STORED DATA START

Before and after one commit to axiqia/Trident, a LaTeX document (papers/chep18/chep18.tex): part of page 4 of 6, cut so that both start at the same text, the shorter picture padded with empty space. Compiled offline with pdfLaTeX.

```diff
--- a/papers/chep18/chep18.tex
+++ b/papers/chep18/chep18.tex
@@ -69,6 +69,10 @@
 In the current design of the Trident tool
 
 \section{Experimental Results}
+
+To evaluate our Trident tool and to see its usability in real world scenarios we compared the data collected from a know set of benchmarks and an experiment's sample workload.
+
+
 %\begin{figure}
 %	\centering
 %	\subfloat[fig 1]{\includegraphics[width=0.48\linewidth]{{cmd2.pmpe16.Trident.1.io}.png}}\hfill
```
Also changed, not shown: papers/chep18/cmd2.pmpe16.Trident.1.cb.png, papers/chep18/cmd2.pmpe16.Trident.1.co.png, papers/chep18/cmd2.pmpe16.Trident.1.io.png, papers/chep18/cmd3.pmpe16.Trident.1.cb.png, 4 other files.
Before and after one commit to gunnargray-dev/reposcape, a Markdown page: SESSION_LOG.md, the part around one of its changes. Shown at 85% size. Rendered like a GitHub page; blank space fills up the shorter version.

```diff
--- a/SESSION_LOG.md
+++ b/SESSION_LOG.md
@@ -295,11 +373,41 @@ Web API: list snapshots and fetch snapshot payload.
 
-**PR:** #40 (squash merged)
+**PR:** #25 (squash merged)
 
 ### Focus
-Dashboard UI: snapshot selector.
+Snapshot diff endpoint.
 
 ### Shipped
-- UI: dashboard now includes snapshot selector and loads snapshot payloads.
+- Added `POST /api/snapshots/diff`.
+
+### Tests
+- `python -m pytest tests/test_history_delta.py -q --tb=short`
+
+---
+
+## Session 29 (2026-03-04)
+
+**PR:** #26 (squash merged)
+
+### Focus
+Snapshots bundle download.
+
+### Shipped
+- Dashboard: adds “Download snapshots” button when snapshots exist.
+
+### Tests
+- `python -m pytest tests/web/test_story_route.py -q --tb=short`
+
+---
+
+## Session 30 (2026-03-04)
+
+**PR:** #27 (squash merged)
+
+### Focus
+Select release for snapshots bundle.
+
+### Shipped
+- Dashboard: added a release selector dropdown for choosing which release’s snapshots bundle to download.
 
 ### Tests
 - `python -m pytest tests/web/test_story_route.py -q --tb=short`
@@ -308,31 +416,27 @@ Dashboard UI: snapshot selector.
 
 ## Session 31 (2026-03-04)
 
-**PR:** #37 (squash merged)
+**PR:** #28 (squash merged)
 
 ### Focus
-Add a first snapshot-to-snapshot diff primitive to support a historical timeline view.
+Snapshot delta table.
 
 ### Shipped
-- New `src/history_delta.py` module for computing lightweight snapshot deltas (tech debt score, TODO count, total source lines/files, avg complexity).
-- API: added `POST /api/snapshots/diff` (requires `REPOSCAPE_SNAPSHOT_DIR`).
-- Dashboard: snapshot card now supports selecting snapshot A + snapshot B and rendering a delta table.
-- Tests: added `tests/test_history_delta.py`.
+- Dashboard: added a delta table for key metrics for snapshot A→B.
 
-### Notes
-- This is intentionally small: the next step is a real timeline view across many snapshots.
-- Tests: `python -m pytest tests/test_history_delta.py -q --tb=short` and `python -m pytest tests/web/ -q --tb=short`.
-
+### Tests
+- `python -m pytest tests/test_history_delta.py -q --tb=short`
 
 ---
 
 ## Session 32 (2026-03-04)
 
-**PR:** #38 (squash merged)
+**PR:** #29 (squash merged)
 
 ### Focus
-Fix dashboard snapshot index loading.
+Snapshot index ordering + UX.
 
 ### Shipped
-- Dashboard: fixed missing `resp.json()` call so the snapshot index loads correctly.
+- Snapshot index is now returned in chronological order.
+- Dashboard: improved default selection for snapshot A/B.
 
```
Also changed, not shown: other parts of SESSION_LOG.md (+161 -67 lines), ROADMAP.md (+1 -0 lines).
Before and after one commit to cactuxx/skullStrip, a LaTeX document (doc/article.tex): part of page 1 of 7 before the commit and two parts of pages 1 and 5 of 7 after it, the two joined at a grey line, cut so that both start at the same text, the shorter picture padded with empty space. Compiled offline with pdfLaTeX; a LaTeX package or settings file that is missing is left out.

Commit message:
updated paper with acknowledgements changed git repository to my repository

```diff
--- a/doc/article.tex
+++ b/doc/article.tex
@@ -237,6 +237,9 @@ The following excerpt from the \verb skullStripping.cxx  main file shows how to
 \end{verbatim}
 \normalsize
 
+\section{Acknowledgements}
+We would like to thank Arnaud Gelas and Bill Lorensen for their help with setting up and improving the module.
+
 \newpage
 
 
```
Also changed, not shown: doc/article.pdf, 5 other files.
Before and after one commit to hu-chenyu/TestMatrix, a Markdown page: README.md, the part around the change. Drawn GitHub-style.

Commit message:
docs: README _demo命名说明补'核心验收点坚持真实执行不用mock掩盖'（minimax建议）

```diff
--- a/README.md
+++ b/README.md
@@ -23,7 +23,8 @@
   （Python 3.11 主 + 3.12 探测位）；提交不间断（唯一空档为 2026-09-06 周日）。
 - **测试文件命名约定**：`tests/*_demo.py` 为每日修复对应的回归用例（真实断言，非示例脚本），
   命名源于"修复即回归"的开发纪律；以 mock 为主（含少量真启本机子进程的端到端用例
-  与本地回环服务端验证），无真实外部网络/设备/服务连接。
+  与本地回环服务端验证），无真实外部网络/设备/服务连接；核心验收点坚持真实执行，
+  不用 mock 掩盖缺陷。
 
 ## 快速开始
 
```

STORED DATA END

PROBLEM
Filter the entries down to the lines containing "pytest". Copy each of those lines.

WRITTEN REPLY
+- `python -m pytest tests/test_history_delta.py -q --tb=short`
+- `python -m pytest tests/web/test_story_route.py -q --tb=short`
 - `python -m pytest tests/web/test_story_route.py -q --tb=short`
-- Tests: `python -m pytest tests/test_history_delta.py -q --tb=short` and `python -m pytest tests/web/ -q --tb=short`.
+- `python -m pytest tests/test_history_delta.py -q --tb=short`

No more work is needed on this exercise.